All records should be reproduced verbatim.

▬▬▬▬▬▬

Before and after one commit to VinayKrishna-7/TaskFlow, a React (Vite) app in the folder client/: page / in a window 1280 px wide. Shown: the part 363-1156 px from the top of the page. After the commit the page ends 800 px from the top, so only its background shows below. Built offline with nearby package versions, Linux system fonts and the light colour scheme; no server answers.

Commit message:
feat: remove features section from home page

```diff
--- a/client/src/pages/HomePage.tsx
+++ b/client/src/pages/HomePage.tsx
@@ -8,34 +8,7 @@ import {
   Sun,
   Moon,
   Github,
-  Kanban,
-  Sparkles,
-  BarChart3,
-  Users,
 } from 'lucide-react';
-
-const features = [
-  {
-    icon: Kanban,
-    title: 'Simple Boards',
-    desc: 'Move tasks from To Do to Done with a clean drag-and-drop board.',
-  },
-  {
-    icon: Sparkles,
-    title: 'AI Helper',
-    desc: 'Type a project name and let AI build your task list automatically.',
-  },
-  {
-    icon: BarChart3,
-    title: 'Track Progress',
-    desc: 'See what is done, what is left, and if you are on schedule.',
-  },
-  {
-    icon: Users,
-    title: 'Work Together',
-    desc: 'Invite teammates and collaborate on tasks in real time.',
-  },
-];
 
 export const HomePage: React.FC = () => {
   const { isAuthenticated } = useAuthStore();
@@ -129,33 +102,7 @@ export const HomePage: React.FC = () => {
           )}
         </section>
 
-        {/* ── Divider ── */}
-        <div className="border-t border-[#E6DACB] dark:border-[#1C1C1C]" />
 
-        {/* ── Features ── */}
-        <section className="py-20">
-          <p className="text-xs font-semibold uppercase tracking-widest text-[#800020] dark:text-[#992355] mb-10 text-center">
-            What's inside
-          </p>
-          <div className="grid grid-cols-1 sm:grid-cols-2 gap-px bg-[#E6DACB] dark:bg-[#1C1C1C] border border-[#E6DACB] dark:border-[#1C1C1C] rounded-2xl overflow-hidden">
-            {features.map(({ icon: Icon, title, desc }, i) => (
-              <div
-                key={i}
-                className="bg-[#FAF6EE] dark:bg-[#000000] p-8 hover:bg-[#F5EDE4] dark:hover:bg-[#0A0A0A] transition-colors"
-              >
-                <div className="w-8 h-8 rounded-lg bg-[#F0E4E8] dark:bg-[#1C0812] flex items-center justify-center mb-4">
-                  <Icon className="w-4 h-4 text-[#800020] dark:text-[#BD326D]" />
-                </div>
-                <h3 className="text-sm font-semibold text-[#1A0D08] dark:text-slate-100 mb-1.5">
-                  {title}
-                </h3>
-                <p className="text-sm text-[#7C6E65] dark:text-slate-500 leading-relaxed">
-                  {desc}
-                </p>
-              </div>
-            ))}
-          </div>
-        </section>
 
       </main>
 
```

▬▬▬▬▬▬

▶ Output below
Before and after one commit to VinayKrishna-7/TaskFlow, a React (Vite) app in the folder client/: page / in a window 1280 px wide. Shown: the part 363-1156 px from the top of the page. After the commit the page ends 800 px from the top, so only its background shows below. Built offline with nearby package versions, Linux system fonts and the light colour scheme; no server answers.

Commit message:
feat: remove features section from home page

```diff
--- a/client/src/pages/HomePage.tsx
+++ b/client/src/pages/HomePage.tsx
@@ -8,34 +8,7 @@ import {
   Sun,
   Moon,
   Github,
-  Kanban,
-  Sparkles,
-  BarChart3,
-  Users,
 } from 'lucide-react';
-
-const features = [
-  {
-    icon: Kanban,
-    title: 'Simple Boards',
-    desc: 'Move tasks from To Do to Done with a clean drag-and-drop board.',
-  },
-  {
-    icon: Sparkles,
-    title: 'AI Helper',
-    desc: 'Type a project name and let AI build your task list automatically.',
-  },
-  {
-    icon: BarChart3,
-    title: 'Track Progress',
-    desc: 'See what is done, what is left, and if you are on schedule.',
-  },
-  {
-    icon: Users,
-    title: 'Work Together',
-    desc: 'Invite teammates and collaborate on tasks in real time.',
-  },
-];
 
 export const HomePage: React.FC = () => {
   const { isAuthenticated } = useAuthStore();
@@ -129,33 +102,7 @@ export const HomePage: React.FC = () => {
           )}
         </section>
 
-        {/* ── Divider ── */}
-        <div className="border-t border-[#E6DACB] dark:border-[#1C1C1C]" />
 
-        {/* ── Features ── */}
-        <section className="py-20">
-          <p className="text-xs font-semibold uppercase tracking-widest text-[#800020] dark:text-[#992355] mb-10 text-center">
-            What's inside
-          </p>
-          <div className="grid grid-cols-1 sm:grid-cols-2 gap-px bg-[#E6DACB] dark:bg-[#1C1C1C] border border-[#E6DACB] dark:border-[#1C1C1C] rounded-2xl overflow-hidden">
-            {features.map(({ icon: Icon, title, desc }, i) => (
-              <div
-                key={i}
-                className="bg-[#FAF6EE] dark:bg-[#000000] p-8 hover:bg-[#F5EDE4] dark:hover:bg-[#0A0A0A] transition-colors"
-              >
-                <div className="w-8 h-8 rounded-lg bg-[#F0E4E8] dark:bg-[#1C0812] flex items-center justify-center mb-4">
-                  <Icon className="w-4 h-4 text-[#800020] dark:text-[#BD326D]" />
-                </div>
-                <h3 className="text-sm font-semibold text-[#1A0D08] dark:text-slate-100 mb-1.5">
-                  {title}
-                </h3>
-                <p className="text-sm text-[#7C6E65] dark:text-slate-500 leading-relaxed">
-                  {desc}
-                </p>
-              </div>
-            ))}
-          </div>
-        </section>
 
       </main>
 
```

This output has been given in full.